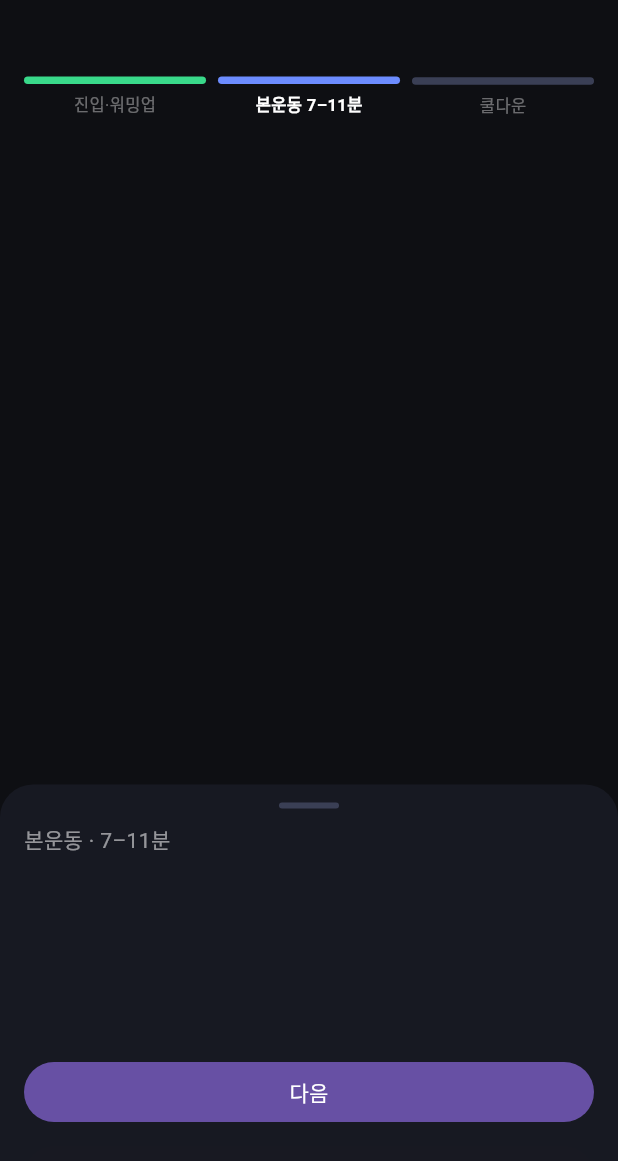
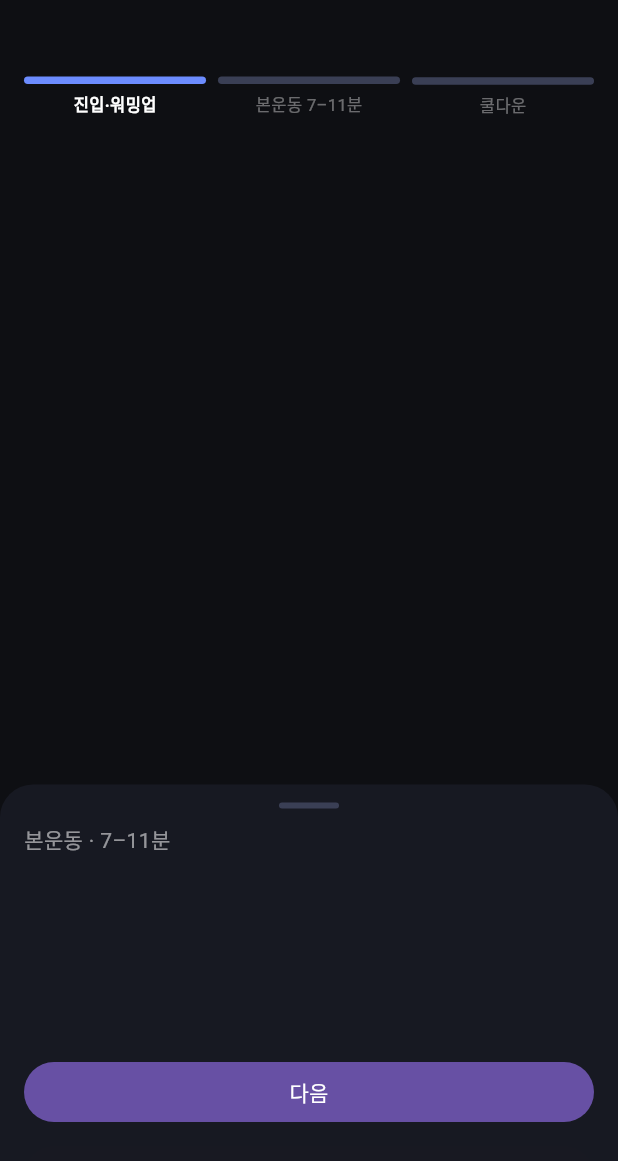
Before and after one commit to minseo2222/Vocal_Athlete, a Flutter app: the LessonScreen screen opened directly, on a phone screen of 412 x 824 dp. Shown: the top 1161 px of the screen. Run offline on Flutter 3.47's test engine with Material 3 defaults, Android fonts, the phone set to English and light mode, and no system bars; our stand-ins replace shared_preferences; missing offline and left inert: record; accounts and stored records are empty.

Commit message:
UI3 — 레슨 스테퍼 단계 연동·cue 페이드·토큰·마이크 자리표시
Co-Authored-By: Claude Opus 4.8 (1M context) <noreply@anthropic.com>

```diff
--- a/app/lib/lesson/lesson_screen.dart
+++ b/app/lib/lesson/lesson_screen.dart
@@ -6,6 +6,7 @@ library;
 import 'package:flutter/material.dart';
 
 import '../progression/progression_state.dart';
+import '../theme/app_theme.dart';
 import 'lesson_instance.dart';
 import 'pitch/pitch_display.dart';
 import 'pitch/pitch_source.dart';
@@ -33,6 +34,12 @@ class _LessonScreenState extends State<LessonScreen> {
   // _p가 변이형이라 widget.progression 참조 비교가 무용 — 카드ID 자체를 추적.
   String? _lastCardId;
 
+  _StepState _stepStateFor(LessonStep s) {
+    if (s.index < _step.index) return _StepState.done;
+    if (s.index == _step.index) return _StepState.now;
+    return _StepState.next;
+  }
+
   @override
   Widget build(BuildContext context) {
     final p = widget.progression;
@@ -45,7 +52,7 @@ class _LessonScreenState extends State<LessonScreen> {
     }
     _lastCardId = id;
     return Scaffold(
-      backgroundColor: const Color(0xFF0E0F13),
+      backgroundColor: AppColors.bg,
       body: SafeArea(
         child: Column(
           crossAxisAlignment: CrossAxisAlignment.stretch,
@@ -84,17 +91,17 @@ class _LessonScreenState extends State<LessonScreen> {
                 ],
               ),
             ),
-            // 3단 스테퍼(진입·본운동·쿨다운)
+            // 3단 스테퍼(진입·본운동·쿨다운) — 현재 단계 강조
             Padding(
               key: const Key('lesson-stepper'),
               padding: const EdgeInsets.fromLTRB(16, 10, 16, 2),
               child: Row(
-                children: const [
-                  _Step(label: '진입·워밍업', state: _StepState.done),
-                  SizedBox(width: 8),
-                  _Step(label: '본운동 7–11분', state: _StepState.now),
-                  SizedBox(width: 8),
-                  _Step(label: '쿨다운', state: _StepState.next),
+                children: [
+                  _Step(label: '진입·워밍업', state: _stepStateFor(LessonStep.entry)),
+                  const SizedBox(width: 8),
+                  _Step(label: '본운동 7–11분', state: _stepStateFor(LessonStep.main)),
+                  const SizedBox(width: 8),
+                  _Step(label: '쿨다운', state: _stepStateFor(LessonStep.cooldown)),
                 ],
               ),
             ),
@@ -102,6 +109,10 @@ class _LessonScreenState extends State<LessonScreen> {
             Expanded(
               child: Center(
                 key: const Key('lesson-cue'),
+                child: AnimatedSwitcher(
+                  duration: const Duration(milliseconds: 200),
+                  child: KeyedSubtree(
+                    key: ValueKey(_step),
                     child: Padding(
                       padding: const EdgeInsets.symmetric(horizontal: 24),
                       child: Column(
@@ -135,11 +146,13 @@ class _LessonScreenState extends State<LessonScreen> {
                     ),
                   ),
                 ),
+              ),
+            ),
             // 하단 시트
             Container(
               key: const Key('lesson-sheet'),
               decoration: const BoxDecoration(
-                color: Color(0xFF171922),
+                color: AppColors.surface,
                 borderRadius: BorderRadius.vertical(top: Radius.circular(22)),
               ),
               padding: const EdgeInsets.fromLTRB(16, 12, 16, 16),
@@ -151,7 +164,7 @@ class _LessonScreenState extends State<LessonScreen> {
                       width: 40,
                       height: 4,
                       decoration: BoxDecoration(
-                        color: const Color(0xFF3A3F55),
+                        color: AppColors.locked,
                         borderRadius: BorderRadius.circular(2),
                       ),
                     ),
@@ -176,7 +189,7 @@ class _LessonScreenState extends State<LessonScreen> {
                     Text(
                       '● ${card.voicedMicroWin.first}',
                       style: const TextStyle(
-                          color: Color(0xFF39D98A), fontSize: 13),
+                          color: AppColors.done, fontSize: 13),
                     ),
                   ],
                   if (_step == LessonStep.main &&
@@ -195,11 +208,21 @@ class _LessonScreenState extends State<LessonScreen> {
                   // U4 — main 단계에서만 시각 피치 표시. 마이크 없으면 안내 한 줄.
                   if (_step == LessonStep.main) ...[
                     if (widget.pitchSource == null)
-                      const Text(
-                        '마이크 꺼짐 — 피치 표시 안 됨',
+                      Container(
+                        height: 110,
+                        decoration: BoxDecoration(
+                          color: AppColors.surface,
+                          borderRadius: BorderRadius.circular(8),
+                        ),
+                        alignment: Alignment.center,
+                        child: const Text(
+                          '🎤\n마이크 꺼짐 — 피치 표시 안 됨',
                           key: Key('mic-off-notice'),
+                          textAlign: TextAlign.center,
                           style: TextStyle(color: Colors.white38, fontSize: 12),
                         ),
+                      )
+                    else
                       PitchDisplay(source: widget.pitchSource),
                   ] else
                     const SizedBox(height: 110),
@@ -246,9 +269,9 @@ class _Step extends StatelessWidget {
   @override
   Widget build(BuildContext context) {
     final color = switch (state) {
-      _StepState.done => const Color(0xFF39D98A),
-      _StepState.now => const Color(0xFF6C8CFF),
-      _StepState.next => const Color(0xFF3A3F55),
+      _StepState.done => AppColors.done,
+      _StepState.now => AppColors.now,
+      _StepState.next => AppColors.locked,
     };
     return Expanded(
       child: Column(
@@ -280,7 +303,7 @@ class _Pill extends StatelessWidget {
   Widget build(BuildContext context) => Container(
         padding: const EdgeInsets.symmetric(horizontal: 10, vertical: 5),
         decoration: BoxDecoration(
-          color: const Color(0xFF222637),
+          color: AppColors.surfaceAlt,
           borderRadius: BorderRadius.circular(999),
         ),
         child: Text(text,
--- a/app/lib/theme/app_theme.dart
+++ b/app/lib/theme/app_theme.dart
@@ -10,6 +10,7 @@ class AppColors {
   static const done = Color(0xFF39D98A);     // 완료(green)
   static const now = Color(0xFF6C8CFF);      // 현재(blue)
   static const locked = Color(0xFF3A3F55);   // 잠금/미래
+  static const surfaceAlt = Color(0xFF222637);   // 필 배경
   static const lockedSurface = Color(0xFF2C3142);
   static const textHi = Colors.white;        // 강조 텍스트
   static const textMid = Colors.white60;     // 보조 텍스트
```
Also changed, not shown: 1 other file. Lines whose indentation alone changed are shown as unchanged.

= = = = =

### EXERCISE AIM
Read each line of the material, and wherever the word "class" turns up, copy that line.

### OUTPUT BELOW
@@ -33,6 +34,12 @@ class _LessonScreenState extends State<LessonScreen> {
@@ -45,7 +52,7 @@ class _LessonScreenState extends State<LessonScreen> {
@@ -84,17 +91,17 @@ class _LessonScreenState extends State<LessonScreen> {
@@ -102,6 +109,10 @@ class _LessonScreenState extends State<LessonScreen> {
@@ -135,11 +146,13 @@ class _LessonScreenState extends State<LessonScreen> {
@@ -151,7 +164,7 @@ class _LessonScreenState extends State<LessonScreen> {
@@ -176,7 +189,7 @@ class _LessonScreenState extends State<LessonScreen> {
@@ -195,11 +208,21 @@ class _LessonScreenState extends State<LessonScreen> {
@@ -246,9 +269,9 @@ class _Step extends StatelessWidget {
@@ -280,7 +303,7 @@ class _Pill extends StatelessWidget {
@@ -10,6 +10,7 @@ class AppColors {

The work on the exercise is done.